Scientists have found a new clue that Parkinson's disease may get its start not in the brain but in the gut—maybe in the appendix. People who had their appendix removed early in life had a lower risk of getting the tremor-inducing brain disease decades later, researchers report. Why? A peek at surgically removed appendix tissue shows this tiny organ, often considered useless, seems to be a storage depot for an abnormal protein—one that, if it somehow makes its way into the brain, becomes a hallmark of Parkinson's, per the AP. The big surprise, per studies published in the journal Science Translational Medicine: Lots of people may harbor clumps of that worrisome protein in their appendix, both young and old, and people with healthy brains as well as those with Parkinson's.

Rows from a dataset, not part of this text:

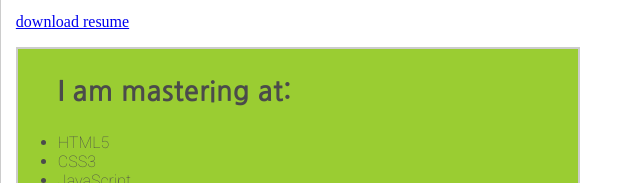
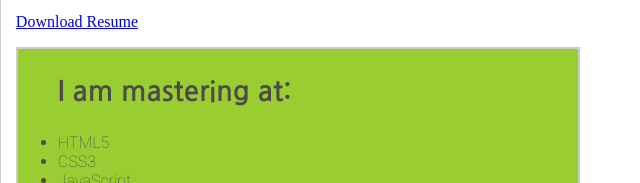
Before and after one commit to ManNeu/PortfolioManish, a plain HTML site: page index.html in a window 1280 px wide. Shown: the part 831-1014 px from the top of the page, 0-640 px from the left. Drawn offline with Linux system fonts and the light colour scheme.

Commit message:
added resume to the portfolio

```diff
--- a/index.html
+++ b/index.html
@@ -71,7 +71,7 @@
                 </p>
             </div>
             <div class="mySkills">
-                <p><a target="_blank" href="resume.docx">download resume</a></p>
+                <p><a target="_blank" href="PdfFolder/resumeManishNeupane.pdf">Download Resume</a></p>
 
                 <ul class="listSkills">
                     <h3>I am mastering at: </h3>
```
Also changed, not shown: 1 other file.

For years, scientists have hypothesized about what might cause the gut-Parkinson's connection. One main theory: Maybe bad "alpha-synuclein" proteins can travel from nerve fibers in the GI tract up the vagus nerve, which connects the body's major organs to the brain. Abnormal alpha-synuclein is toxic to brain cells involved with movement. But don't look for a surgeon just yet. "We're not saying to go out and get an appendectomy," stresses neuroscientist Viviane Labrie of Michigan's Van Andel Institute. After all, there are plenty of people who have no appendix, yet still develop Parkinson's. Still, the findings promise to re-energize related research. "This is a great piece of the puzzle," a Parkinson's specialist not tied to the study says. "It's a fundamental clue." (The appendix may have once been more useful.)